In the entries below, find every line holding the string "fixed" and collect it.

**Recorded information**

==========

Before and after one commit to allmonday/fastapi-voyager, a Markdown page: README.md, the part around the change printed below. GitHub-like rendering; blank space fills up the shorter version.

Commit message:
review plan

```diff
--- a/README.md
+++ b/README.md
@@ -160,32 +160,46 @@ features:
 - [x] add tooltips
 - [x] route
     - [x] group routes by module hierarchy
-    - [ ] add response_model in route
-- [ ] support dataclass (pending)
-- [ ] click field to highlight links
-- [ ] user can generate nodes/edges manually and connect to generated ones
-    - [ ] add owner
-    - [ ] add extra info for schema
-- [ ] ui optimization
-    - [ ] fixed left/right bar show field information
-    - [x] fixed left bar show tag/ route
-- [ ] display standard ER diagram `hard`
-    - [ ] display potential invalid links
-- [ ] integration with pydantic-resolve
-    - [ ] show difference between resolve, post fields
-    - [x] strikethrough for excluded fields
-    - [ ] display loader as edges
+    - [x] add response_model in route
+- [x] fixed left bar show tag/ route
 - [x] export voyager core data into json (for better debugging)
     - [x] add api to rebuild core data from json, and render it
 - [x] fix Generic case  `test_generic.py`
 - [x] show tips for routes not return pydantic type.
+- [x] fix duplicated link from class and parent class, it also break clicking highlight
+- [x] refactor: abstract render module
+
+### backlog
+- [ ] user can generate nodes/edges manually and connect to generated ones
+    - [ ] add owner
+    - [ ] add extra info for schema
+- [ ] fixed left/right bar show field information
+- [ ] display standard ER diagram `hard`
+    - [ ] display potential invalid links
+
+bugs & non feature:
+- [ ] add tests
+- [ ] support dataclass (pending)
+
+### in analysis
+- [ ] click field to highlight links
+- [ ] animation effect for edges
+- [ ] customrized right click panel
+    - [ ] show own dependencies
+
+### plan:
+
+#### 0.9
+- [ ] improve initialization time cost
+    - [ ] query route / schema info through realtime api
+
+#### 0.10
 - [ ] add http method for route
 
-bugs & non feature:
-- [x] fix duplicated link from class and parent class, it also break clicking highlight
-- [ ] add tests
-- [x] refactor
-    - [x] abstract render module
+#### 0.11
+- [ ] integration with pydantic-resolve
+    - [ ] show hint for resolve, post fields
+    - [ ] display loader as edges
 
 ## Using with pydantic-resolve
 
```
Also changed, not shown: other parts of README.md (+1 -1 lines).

==========

**Expected answer**
-    - [ ] fixed left/right bar show field information
-    - [x] fixed left bar show tag/ route
+- [x] fixed left bar show tag/ route
+- [ ] fixed left/right bar show field information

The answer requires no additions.